ArtsAutosBooksBusinessEducationEntertainmentFamilyFashionFoodGamesGenderHealthHolidaysHomeHubPagesPersonal FinancePetsPoliticsReligionSportsTechnologyTravel

Relevance of Ahimsa in words

Updated on June 21, 2012
Gandhiji who was the source of the word and meaning of AHIMSA
Gandhiji who was the source of the word and meaning of AHIMSA

Ahimsa means non-violence. Ahimsa in terms of action was what was considered the best form of retaliation to achieve freedom for India by Gandhiji. What about ahimsa in our day to day language?

There is a famous saying in Tamil, which says, "A wound inflicted by fire will heal whereas a wound created by the tongue/words does not". This is very true. But in today's world how relevant is this?

Patience has become the virtue of the bored! Even with children these days, sweet words do not seem to work for long, you have to bribe them or give something in return to get things done. Beyond a limit, anger takes its place, has an impact on our choice of words and in turn the result we want.

With many many "not-so-right" things happening around, with the concept of "Dharma" losing its sense, with self-judgement on the decline, with no fear for one's own mind or God when wrong things are done, how will pleasant words and ahimsa in words have any effect?

I have had many incidents where unable to bear the atrocity happening, I started questioning. Initially, I started with polite words and framed my sentences in the most unoffensive way as possible. I found that this had absolutely no effect! I just get weird looks in return, which either imply I am jobless or mean they do not really care!

The moment I use words which can prick conscience, the effect is instantaneous. Is this a right approach?

Let me cite an example. Across India, in all tourist places, the shops have extra cost above MRP on all products especially eatables and if it is a cold drink that you are buying it will have additional price for the "cooling"! I question this everywhere I go, asking why should I even pay a rupee more than the MRP? Just questions or refusing to buy seemed to have absolutely no effect!

Then I decided to change my approach. Apart from questioning and refusing to buy, I started telling in a harsh way that their conscience should prick for taking extra money and that the money they earn in such dishonest way will never stay or grow! This seemed to have a profound effect.

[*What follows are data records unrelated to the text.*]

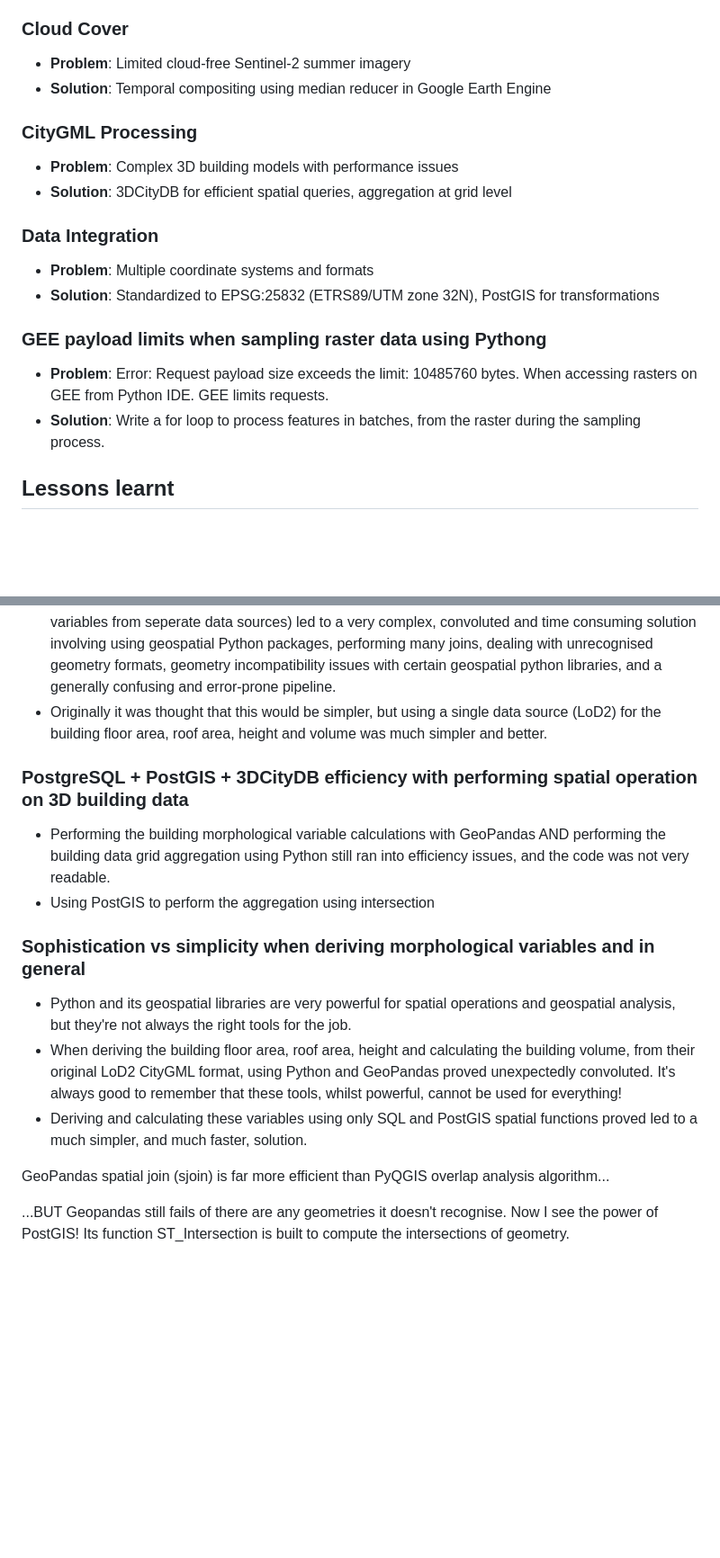
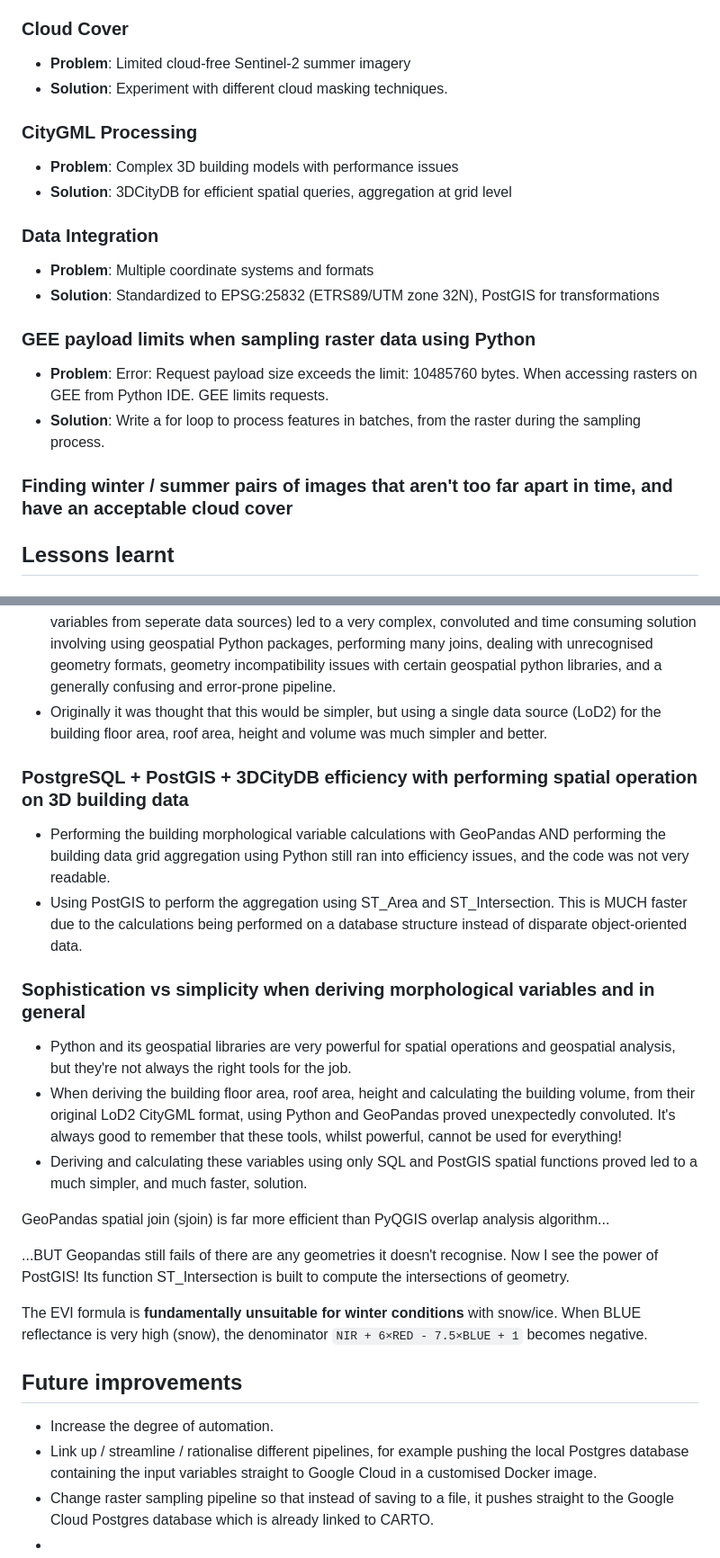
Before and after one commit to cscott9251/uhi, a Markdown page: README.md, 2 parts joined by grey strips. Shown at 90% size. GitHub-like rendering; blank space fills up the shorter version.

```diff
--- a/README.md
+++ b/README.md
@@ -60,7 +81,7 @@ More info on 3DCityDB here: https://github.com/3dcitydb.
 
 ### Cloud Cover
 - **Problem**: Limited cloud-free Sentinel-2 summer imagery
-- **Solution**: Temporal compositing using median reducer in Google Earth Engine
+- **Solution**: Experiment with different cloud masking techniques.
 
 ### CityGML Processing
 - **Problem**: Complex 3D building models with performance issues
@@ -70,9 +91,12 @@ More info on 3DCityDB here: https://github.com/3dcitydb.
 - **Problem**: Multiple coordinate systems and formats
 - **Solution**: Standardized to EPSG:25832 (ETRS89/UTM zone 32N), PostGIS for transformations
 
-### GEE payload limits when sampling raster data using Pythong
+### GEE payload limits when sampling raster data using Python
 - **Problem**: Error: Request payload size exceeds the limit: 10485760 bytes. When accessing rasters on GEE from Python IDE. GEE limits requests.
 - **Solution**: Write a for loop to process features in batches, from the raster during the sampling process.
+
+### Finding winter / summer pairs of images that aren't too far apart in time, and have an acceptable cloud cover
+
 
 
 ## Lessons learnt
@@ -82,10 +106,9 @@ More info on 3DCityDB here: https://github.com/3dcitydb.
 - Calculating the floor area from the Hausumringe, and the roof area and height from LoD2, when all three variables were needed to calculate the fourth variable, building volunme (so calculating the variables from seperate data sources) led to a very complex, convoluted and time consuming solution involving using geospatial Python packages, performing many joins, dealing with unrecognised geometry formats, geometry incompatibility issues with certain geospatial python libraries, and a generally confusing and error-prone pipeline.
 - Originally it was thought that this would be simpler, but using a single data source (LoD2) for the building floor area, roof area, height and volume was much simpler and better.
 
-
 ### PostgreSQL + PostGIS + 3DCityDB efficiency with performing spatial operation on 3D building data
 - Performing the building morphological variable calculations with GeoPandas AND performing the building data grid aggregation using Python still ran into efficiency issues, and the code was not very readable.
-- Using PostGIS to perform the aggregation using intersection
+- Using PostGIS to perform the aggregation using ST_Area and ST_Intersection. This is MUCH faster due to the calculations being performed on a database structure instead of disparate object-oriented data.
 
 ### Sophistication vs simplicity when deriving morphological variables and in general
 - Python and its geospatial libraries are very powerful for spatial operations and geospatial analysis, but they're not always the right tools for the job.
@@ -95,4 +118,15 @@ More info on 3DCityDB here: https://github.com/3dcitydb.
 
 GeoPandas spatial join (sjoin) is far more efficient than PyQGIS overlap analysis algorithm...
 
+
 ...BUT Geopandas still fails of there are any geometries it doesn't recognise. Now I see the power of PostGIS! Its function ST_Intersection is built to compute the intersections of geometry.
+
+
+The EVI formula is **fundamentally unsuitable for winter conditions** with snow/ice. When BLUE reflectance is very high (snow), the denominator `NIR + 6×RED - 7.5×BLUE + 1` becomes negative.
+
+## Future improvements
+
+- Increase the degree of automation.
+- Link up / streamline / rationalise different pipelines, for example pushing the local Postgres database containing the input variables straight to Google Cloud in a customised Docker image.
+- Change raster sampling pipeline so that instead of saving to a file, it pushes straight to the Google Cloud Postgres database which is already linked to CARTO.
+-
```
Also changed, not shown: other parts of README.md (+25 -4 lines).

The shop keepers did not give me the products at the correct price but somewhere deep down their heart, the sleeping conscience woke up! They were scared that my words would come true about money! They came back fighting, saying I had rights to refuse to buy but never curse them!

This made me think, the shopkeeper would definitely be thinking about this incident at least for a day, which might or might not change him, but at least it will make him think which otherwise he would never do!

Even when the right things are told in the ahimsa way, they do not seem to reach where they should. The same message if conveyed in a "not-so-ahimsa" way does appear to have an effect! This really made me think - Ahimsa - does it hold relevance any long? In actions? In words? In thoughts? No was my answer after recounting many many incidents in my life so far.


    0 of 8192 characters used
    Post Comment

    • Deepika Arun profile image

      Deepika Arun 5 years ago from Chennai, India

      @Appa: Bull's eye!

    • C.V.Rajan profile image

      Disillusioned 5 years ago from Kerala, India

      Thought provoking.

      What I observe is that those who have a well developed and nurtured conscience do acknowledge words of ahimsa and act upon it. The lesser the development of conscience, the greater is the need for usage of stronger words. But with people who have no conscience, nothing has any effect - neither soft counseling nor violet verbal outpourings.

      And there is "group culture" too to handle. Most autorickshaw wallahs have similar culture. So are policemen, petty shop owners. Their way of reaction will be typical to their group culture.

    • Deepika Arun profile image

      Deepika Arun 5 years ago from Chennai, India

      @Otee : Thanks :) It is true that we should keep going with what works best but the question of that being right or wrong is always there!

    • OTEE profile image

      OTEE 5 years ago from India

      Thought provoking hub Deepika. I got a new perspective on ahimsa - that of being non-violent words.

      Non-violence (ahimsa) is a difficult concept to define. There is a school of thought that the non-violence of Gandhiji was in fact a most powerful violent form, as it provoked the opponent into violence.

      As regards being non-violent in words - would it be effective, particularly when the interaction with the other party (as with shop-keepers) is transient? I am equally stumped. I guess going with what works best for us is what we should follow.

      Thanks again for a good hub.